Give the data back exactly. Leave out any images.

Records from a data source:
————————

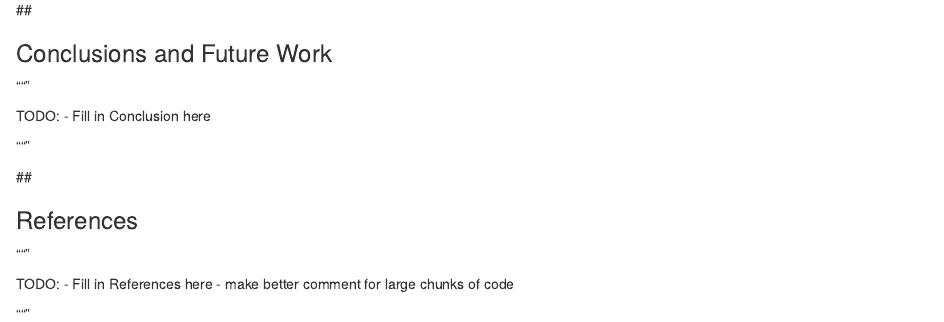
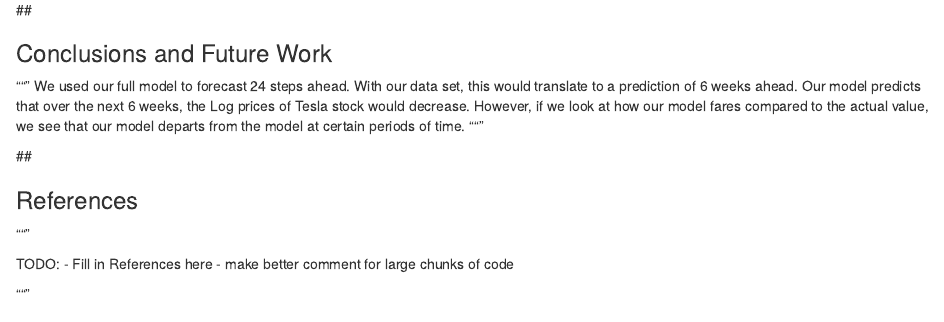
Before and after one commit to kayfilipp/TeslaStockForecast, an R Markdown document (TSLA_stock_analysis.Rmd): the page in a window 1100 px wide, from 16430 px down. Rendered offline with R 4.5, knitr and Pandoc, with nearby package versions; code that draws random numbers runs with fixed seeds of ours; common packages that the code uses without loading them are loaded.

Commit message:
Draft conclusion

```diff
--- a/TSLA_stock_analysis.Rmd
+++ b/TSLA_stock_analysis.Rmd
@@ -217,9 +217,7 @@ legend('bottomright', legend=c( "Model+Forecast","Actual Value"), col=1:2, lwd=2
 
 ### Conclusions and Future Work
 """
-
-TODO: - Fill in Conclusion here
-
+We used our full model to forecast 24 steps ahead. With our data set, this would translate to a prediction of 6 weeks ahead. Our model predicts that over the next 6 weeks, the Log prices of Tesla stock would decrease. However, if we look at how our model fares compared to the actual value, we see that our model departs from the model at certain periods of time.
 """
 
 ##\n\n
```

————————

* **Written response**:
Before and after one commit to kayfilipp/TeslaStockForecast, an R Markdown document (TSLA_stock_analysis.Rmd): the page in a window 1100 px wide, from 16430 px down. Rendered offline with R 4.5, knitr and Pandoc, with nearby package versions; code that draws random numbers runs with fixed seeds of ours; common packages that the code uses without loading them are loaded.

Commit message:
Draft conclusion

```diff
--- a/TSLA_stock_analysis.Rmd
+++ b/TSLA_stock_analysis.Rmd
@@ -217,9 +217,7 @@ legend('bottomright', legend=c( "Model+Forecast","Actual Value"), col=1:2, lwd=2
 
 ### Conclusions and Future Work
 """
-
-TODO: - Fill in Conclusion here
-
+We used our full model to forecast 24 steps ahead. With our data set, this would translate to a prediction of 6 weeks ahead. Our model predicts that over the next 6 weeks, the Log prices of Tesla stock would decrease. However, if we look at how our model fares compared to the actual value, we see that our model departs from the model at certain periods of time.
 """
 
 ##\n\n
```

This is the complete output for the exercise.